This year’s TRUSU annual general meeting saw three special resolutions pass as students came together and had their voice heard in decisions that will affect how the union operates next year.
Three special resolutions were on the table this year. Special resolutions can only be voted on at annual or special general meetings. The first proposed that the Aboriginal representative position be renamed to the Indigenous representative and that the LGBTQ representative be renamed to the LGBTQ+ representative. The proposal also called for these titles to be replaced in TRUSU’s policy manual and bylaws.
The second special resolution called on students to approve the renaming of the student caucus steering committee to the “university affairs committee.”
In the third, the union was looking to change its honoraria policy. The current policy, which was last amended in 2015, says executive members, advocacy representatives and directors-at-large should be paid $11 per hour.
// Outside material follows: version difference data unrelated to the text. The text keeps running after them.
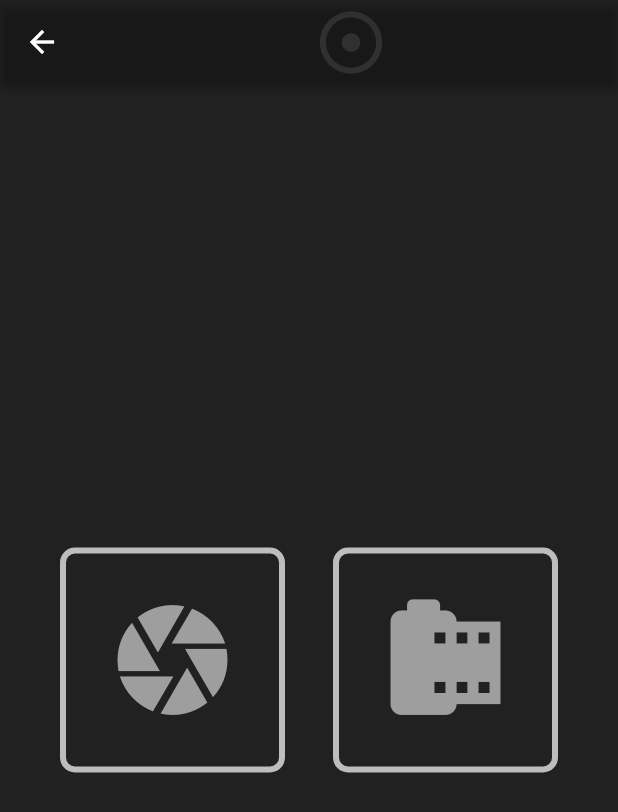
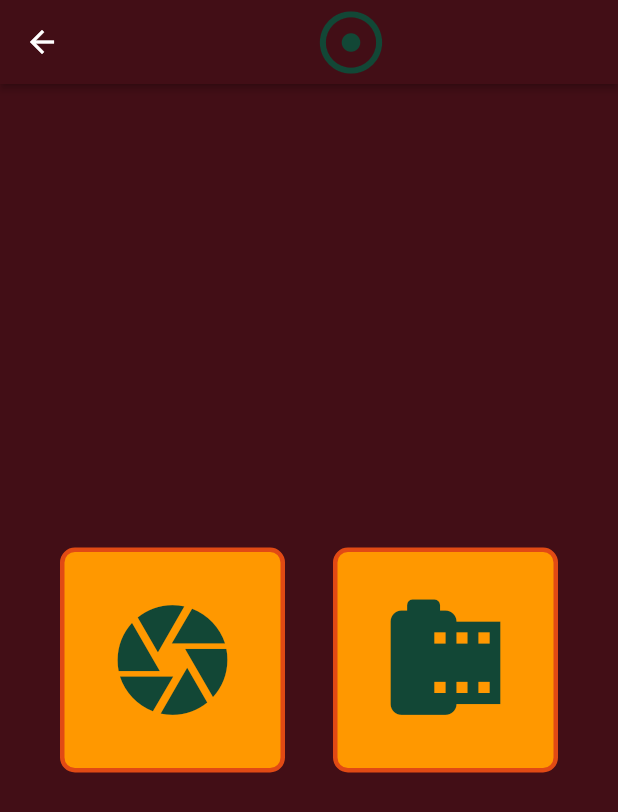
Before and after one commit to lightScout/camera1, a Flutter app: the HomeScreen screen opened by its route, on a phone screen of 412 x 824 dp. Shown: the top 812 px of the screen. Run offline on Flutter 3.47's test engine with Material 2 defaults, Android fonts, the phone set to English and light mode, and no system bars; our stand-ins replace bloc, camera, equatable, flutter_bloc, image_picker.

Commit message:
Updated Home Screen

```diff
--- a/lib/screens/home_screen.dart
+++ b/lib/screens/home_screen.dart
@@ -17,16 +17,16 @@ class _HomeScreenState extends State<HomeScreen> {
     return Scaffold(
       appBar: AppBar(
         elevation: 2,
-        backgroundColor: Colors.black87,
+        backgroundColor: Color(0xFF420e16),
         title: Center(
             child: Icon(
           Icons.adjust,
           size: 50,
-          color: Colors.grey[850],
+          color: Color(0xFF124736),
         )),
       ),
       body: Container(
-        color: Colors.black87,
+        color: Color(0xFF420e16),
         child: Column(
           mainAxisAlignment: MainAxisAlignment.center,
           children: [
@@ -57,19 +57,20 @@ Widget homeSelecionButton(IconData icon) {
       width: 150,
       height: 150,
       decoration: ShapeDecoration(
+        color: Colors.orange,
         shape: RoundedRectangleBorder(
           borderRadius: BorderRadius.all(
             Radius.circular(10),
           ),
           side: BorderSide(
-            width: 4,
-            color: Colors.grey[400],
+            width: 3,
+            color: Color(0xFFE14A14),
           ),
         ),
       ),
       child: Icon(
         icon,
-        color: Colors.grey,
+        color: Color(0xFF124736),
         size: 88,
       ),
     ),
--- a/lib/screens/splash_screen.dart
+++ b/lib/screens/splash_screen.dart
@@ -15,9 +15,9 @@ class SplashScreen extends StatefulWidget {
 class _SplashScreenState extends State<SplashScreen> {
   @override
   void initState() {
-    // Timer(Duration(seconds: 2), () {
-    //   Navigator.of(context).pushReplacementNamed(HomeScreen.id);
-    // });
+    Timer(Duration(seconds: 2), () {
+      Navigator.of(context).pushReplacementNamed(HomeScreen.id);
+    });
     super.initState();
   }
 
```
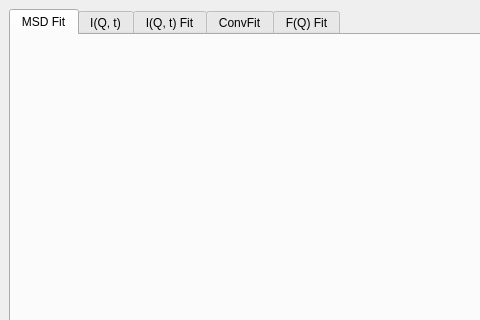
Old version of the form qt/scientific_interfaces/Indirect/IndirectDataAnalysis.ui in the repository mantidproject/mantid; both pictures show x 0 to 480 and y 0 to 320 of the 1100 by 1027 pixel window.
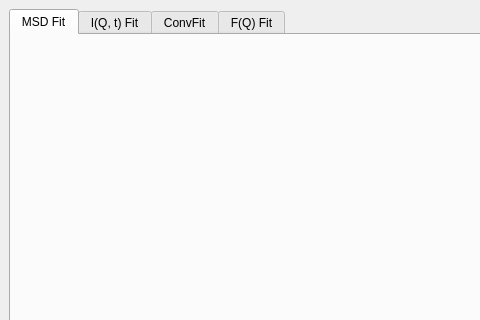
New version of the form.

Diff of the .ui file:
```diff
--- a/qt/scientific_interfaces/Indirect/IndirectDataAnalysis.ui
+++ b/qt/scientific_interfaces/Indirect/IndirectDataAnalysis.ui
@@ -61,11 +61,6 @@
         <string>MSD Fit</string>
        </attribute>
       </widget>
-      <widget class="QWidget" name="tabIqt">
-       <attribute name="title">
-        <string>I(Q, t)</string>
-       </attribute>
-      </widget>
       <widget class="QWidget" name="tabIqtFit">
        <attribute name="title">
         <string>I(Q, t) Fit</string>
```
Left out of the diff: 4 changed lines with no effect on the pictures.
The proposed replacement policy specified that members will be paid the province’s minimum wage, no matter what it is. It also specified that executive members can now only work a maximum of 40 hours per bi-weekly period, down from 50 hours in the current policy.
All three special resolutions were approved by the membership.
The union also showed off its accomplishments in its 2017 annual report, noting campaign activity like its Fund the Future campaign to increase provincial funding for the university, its provincial and municipal budget consultation ventures, its activity around the 2017 provincial and municipal elections and ongoing campus outreach work.
In terms of services, the union noted that it had 4,742 members enrolled in its health and dental plan, up from 4,258 in 2016 due to the fact that international students can now use the plan as well. The annual report also notes that the UPASS transit pass had an activation rate of 84.5 per cent.
In terms of grants, the union funded 404 conference attendance grants ($156,048), 32 general event grants ($24,662), 11 educational events ($45,310) and nine guest lecture grants ($11,777).